The Center for Ethics and Writing, an initiative of Bard College’s Written Arts Program, reimagines the study of literature and writing as both an academic and social practice, one that asks students to translate the skills they develop in the classroom as critical readers and writers to some of the most pressing and divisive social issues of the moment. Through a growing consortium of Center-supported courses, the Center provides a critical framework for students to understand the role language plays in shaping our public discourse and what roles they, as students, citizens, scholars and writers, can play in creating narratives that offer a more complex and dynamic representation of their environment.

Faculty and students in Center-supported courses address a broad range of social and political concerns through a creative and critical practice that prioritizes complexity and an interrogation of competing, even opposing perspectives. They are asked to consider the relationship between moral ambiguity and ethical representation, and at the end of each semester have the opportunity to publish the work produced in their courses in the Center’s online journal. In addition, the Center is working with Pen America’s Artist at Risk Connection to develop a non-residency international fellow’s program for writers and artists whose work has come under direct threat. Faculty and students in Center-supported courses are invited to read, work, translate, and when possible work directly with the Center’s fellows.

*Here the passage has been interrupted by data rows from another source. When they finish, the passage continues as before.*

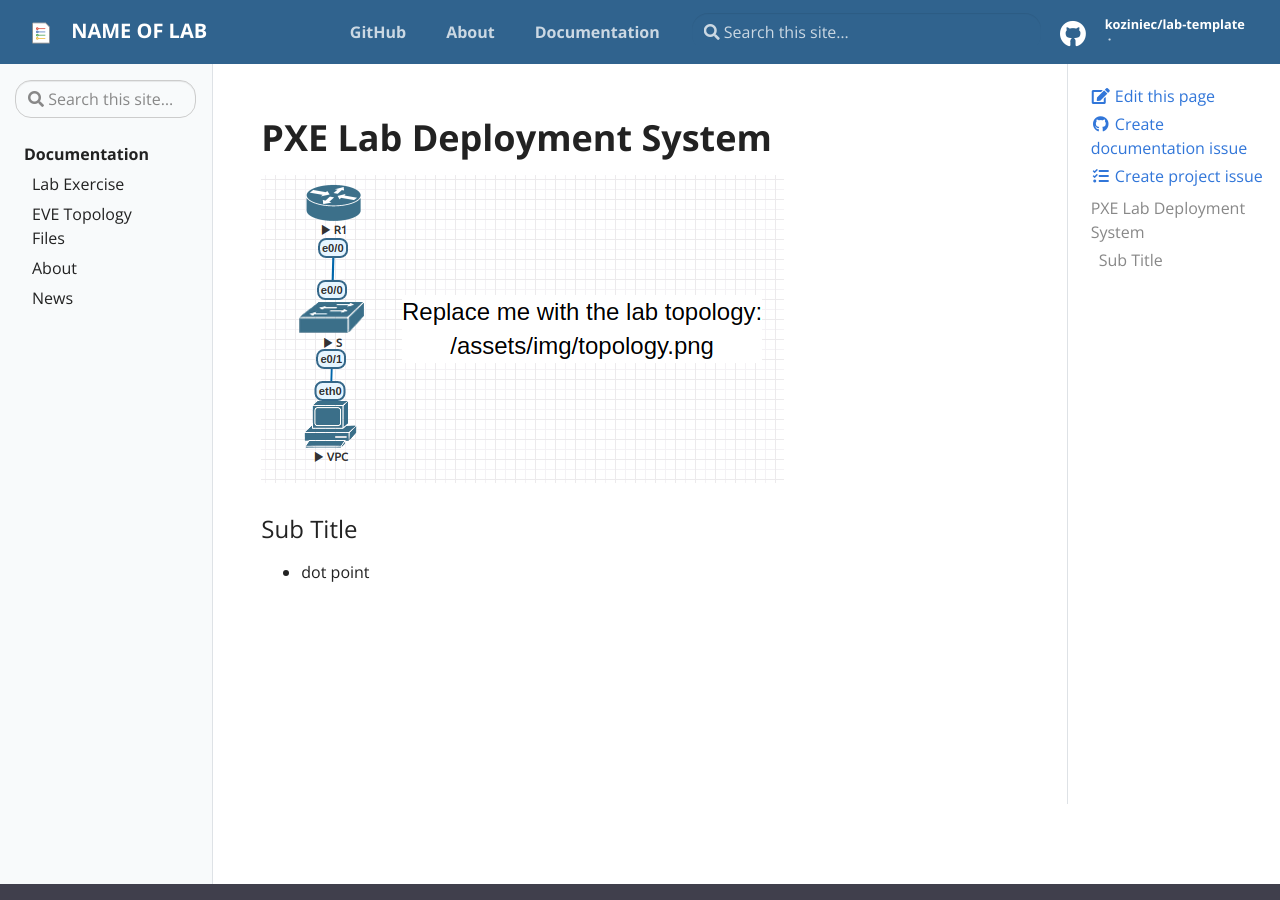
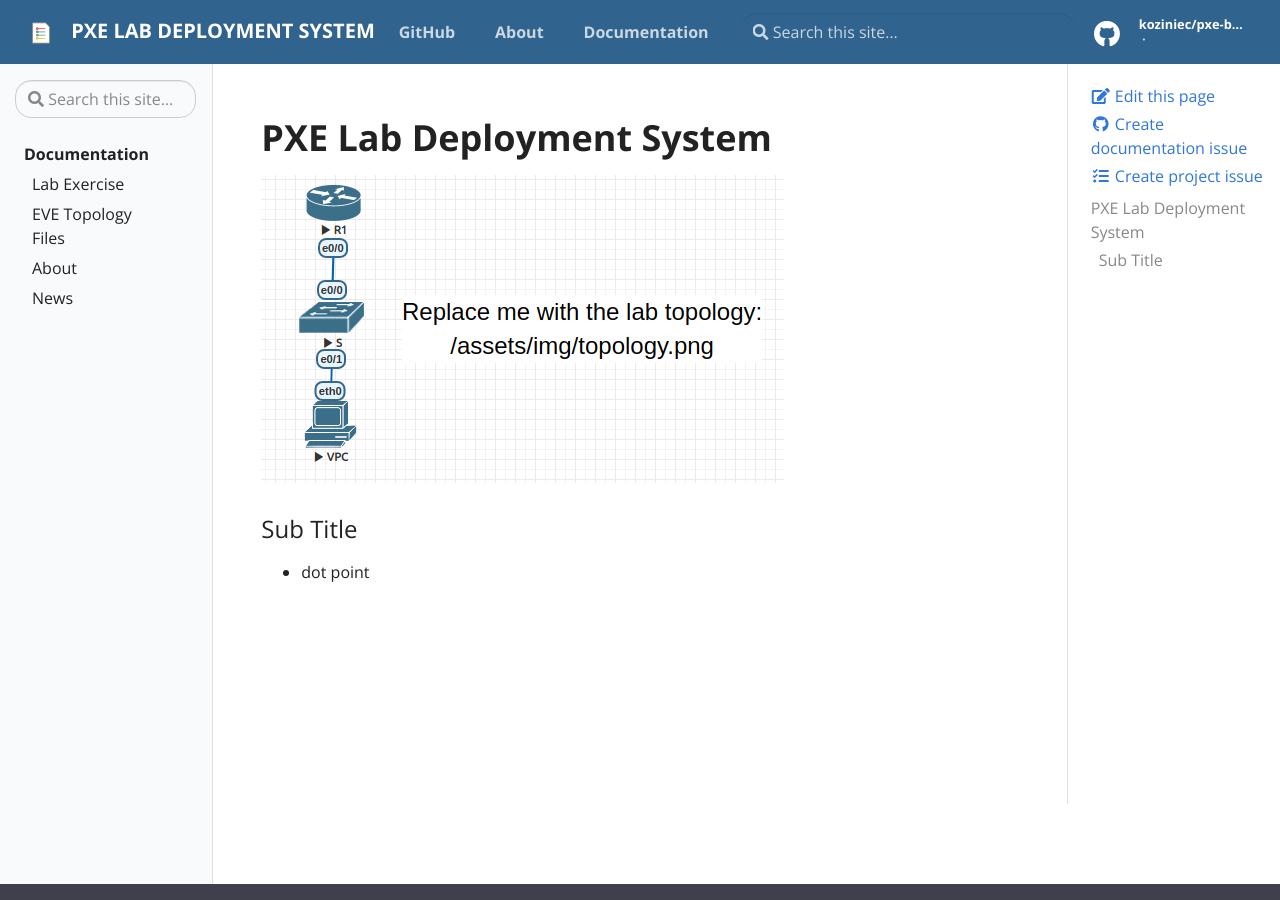
Before and after one commit to koziniec/pxe-boot, a Jekyll site: the page built from pages/index.md, in a window 1280 px wide and 900 px high. Built offline with Jekyll 4.4.1, drawn with Linux system fonts in a browser that asks for light colours.

Commit message:
Update _config.yml

```diff
--- a/_config.yml
+++ b/_config.yml
@@ -15,7 +15,7 @@ encoding: utf-8
 # You can create any custom variable you would like, and they will be accessible
 # in the templates via {{ site.myvariable }}.
 
-title: Name of Lab
+title: PXE Lab Deployment System
 email: t{dot}koziniec(at)murdoch[dot]edu{au}
 author: Terry Koziniec
 description: > # this means to ignore newlines until "baseurl:"
@@ -24,15 +24,15 @@ description: > # this means to ignore newlines until "baseurl:"
   Google search results) and in your feed.xml site description.
 
 # DO NOT CHANGE THE LINE OF THIS FILE without editing .circleci/circle_urls.sh
-baseurl: "/lab-template" # the subpath of your site, e.g. /blog
+baseurl: "/pxe-boot" # the subpath of your site, e.g. /blog
 
 # This is mostly for testing
 url: "https://koziniec.github.io" # the base hostname & protocol for your site
 
 # Social (First three Required)
-repo: "https://github.com/koziniec/lab-template"
+repo: "https://github.com/koziniec/pxe-boot"
 github_user: "koziniec"
-github_repo: "lab-template"
+github_repo: "pxe-boot"
 
 # Optional
 #twitter: vsoch
```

The Center for Ethics and Writing is made possible through the Booth Ferris Foundation. 

Critical Framework

Center supported courses interrogate the relationship between a rigorous aesthetic practice and ethical representation through:

  • A multidisciplinary approach that considers the relationship between different artist practices
  • An awareness of a diverse range of social and cultural contexts that inform both our creative practice and interpretation.
  • A careful consideration of language and its current and historical resonances.
  • A critical awareness of the role perspective plays in how we imagine ourselves and others

Creative Practice

Center-supported courses support a creative practice that engages with a broad range of social and political concerns through.

  • Creating stories, essays, poems and multimedia texts
  • An online journal comprised of work created in Center-supported courses
  • Micro-workshops held with visiting artists, scholars, and activists
  • An international fellows program for artists and writers at risk
  • Translation as both a creative and critical practice